EXERCISE DIRECTIONS -
Each line of the records that includes "data" should be found and copied.

Stored entries:
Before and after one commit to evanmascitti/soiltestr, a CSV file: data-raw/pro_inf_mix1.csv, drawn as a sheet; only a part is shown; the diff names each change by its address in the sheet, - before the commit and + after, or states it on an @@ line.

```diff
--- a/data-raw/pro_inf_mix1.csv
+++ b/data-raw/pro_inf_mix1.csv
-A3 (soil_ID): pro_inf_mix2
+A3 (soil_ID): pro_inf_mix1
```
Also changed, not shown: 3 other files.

TASK RESULT -
Before and after one commit to evanmascitti/soiltestr, a CSV file: data-raw/pro_inf_mix1.csv, drawn as a sheet; only a part is shown; the diff names each change by its address in the sheet, - before the commit and + after, or states it on an @@ line.
--- a/data-raw/pro_inf_mix1.csv
+++ b/data-raw/pro_inf_mix1.csv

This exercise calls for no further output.